## Data extracts
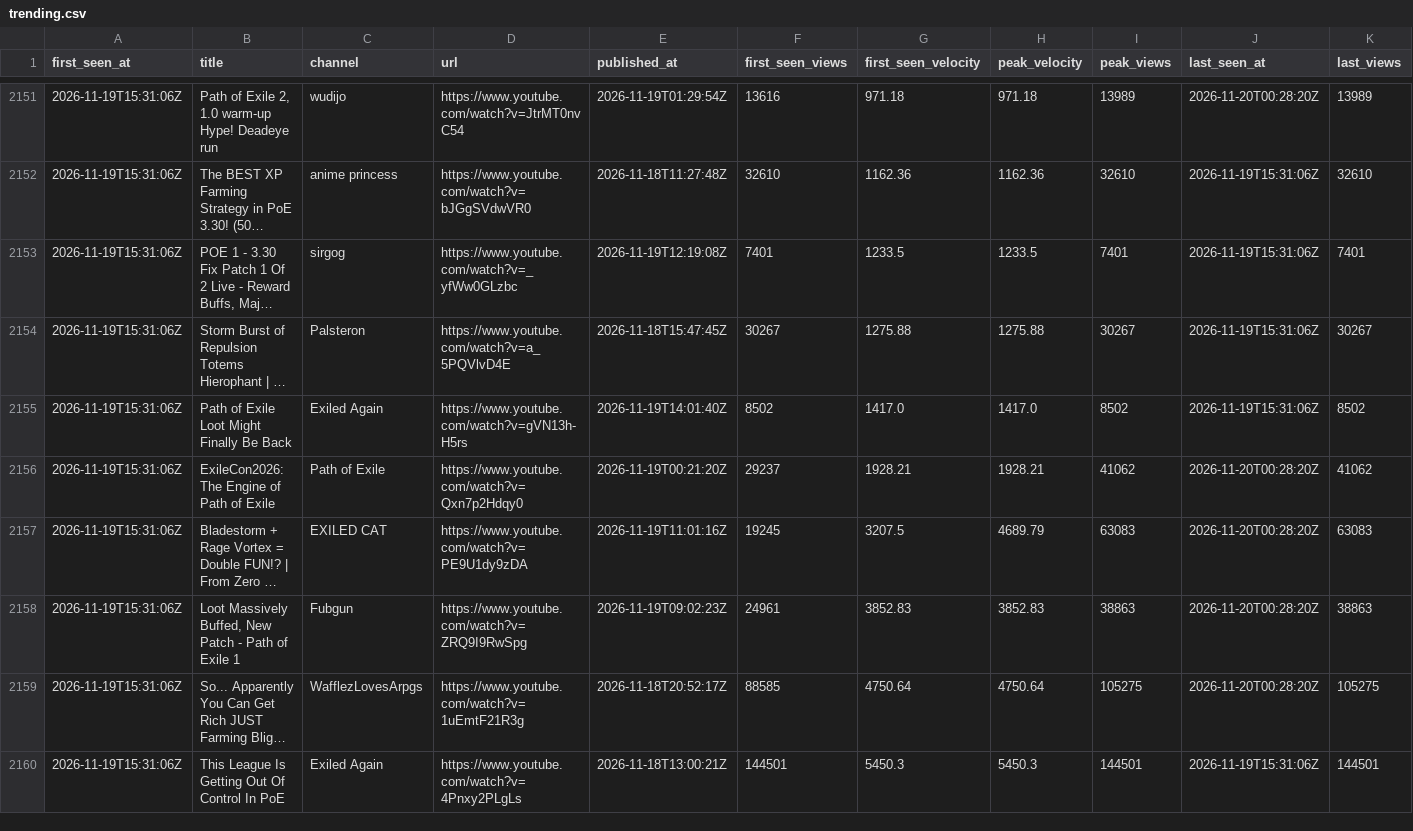
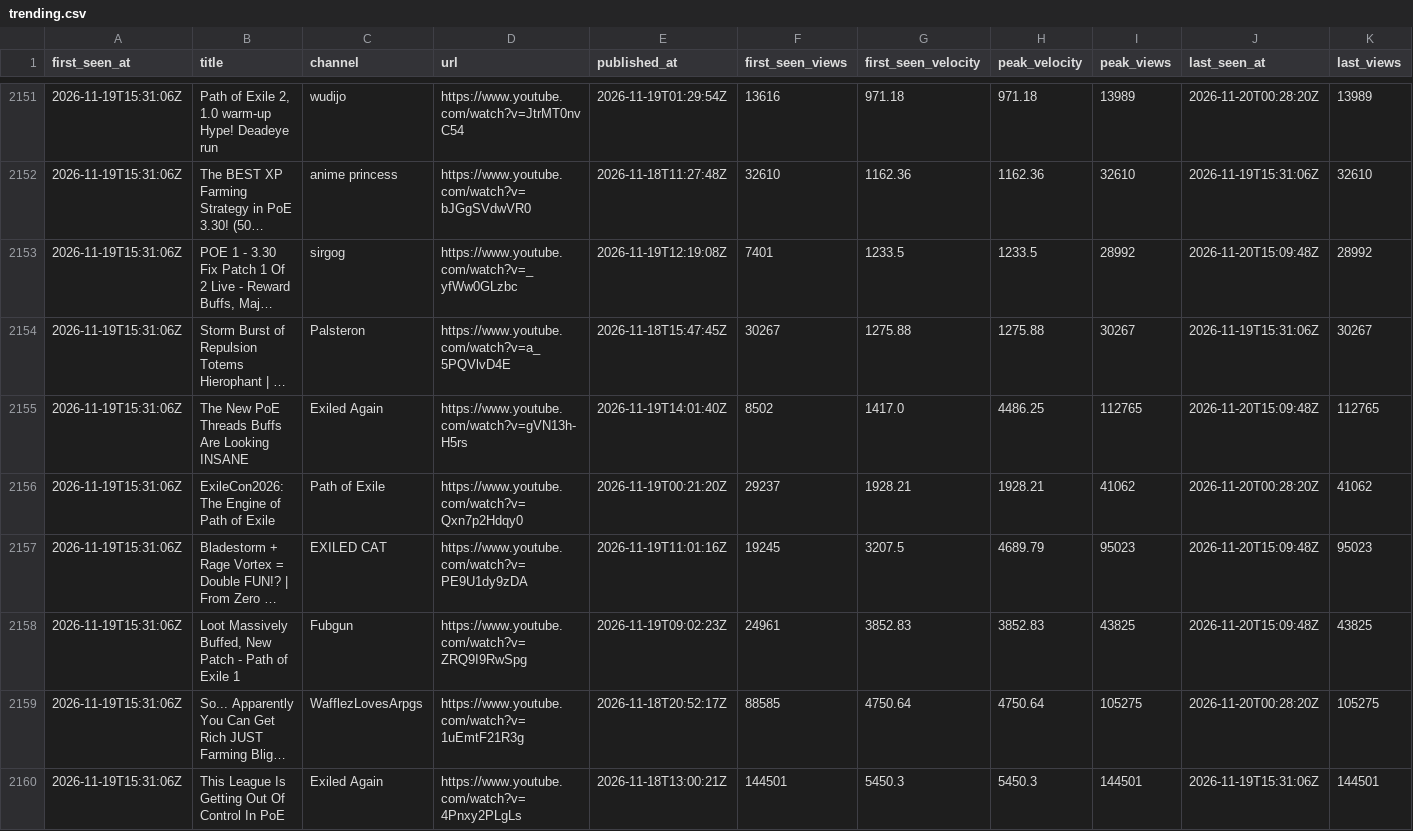
Before and after one commit to bigbes/poe2-discovery, a CSV file: docs/poe1/trending.csv, drawn as a sheet; only a part is shown, gaps mark what is left out; long unchanged cells end in …; the diff covers the shown part only; the diff names each change by its address in the sheet, - before the commit and + after, or states it on an @@ line.

```diff
--- a/docs/poe1/trending.csv
+++ b/docs/poe1/trending.csv
-I2153 (peak_views): 7401
+I2153 (peak_views): 28992
-J2153 (last_seen_at): 2026-11-19T15:31:06Z
+J2153 (last_seen_at): 2026-11-20T15:09:48Z
-K2153 (last_views): 7401
+K2153 (last_views): 28992
-B2155 (title): Path of Exile Loot Might Finally Be Back
+B2155 (title): The New PoE Threads Buffs Are Looking INSANE
-H2155 (peak_velocity): 1417.0
+H2155 (peak_velocity): 4486.25
-I2155 (peak_views): 8502
+I2155 (peak_views): 112765
-J2155 (last_seen_at): 2026-11-19T15:31:06Z
+J2155 (last_seen_at): 2026-11-20T15:09:48Z
-K2155 (last_views): 8502
+K2155 (last_views): 112765
-I2157 (peak_views): 63083
+I2157 (peak_views): 95023
-J2157:J2158 (last_seen_at): 2026-11-20T00:28:20Z
+J2157:J2158 (last_seen_at): 2026-11-20T15:09:48Z
-K2157 (last_views): 63083
+K2157 (last_views): 95023
-I2158 (peak_views): 38863
+I2158 (peak_views): 43825
-K2158 (last_views): 38863
+K2158 (last_views): 43825
```
Also changed, not shown: 11 added rows and 15 edited cells elsewhere in this file, 9 other files.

## Your goal
Give the number of lines in the listing that hold the word "title", with no other words.

## Reply
2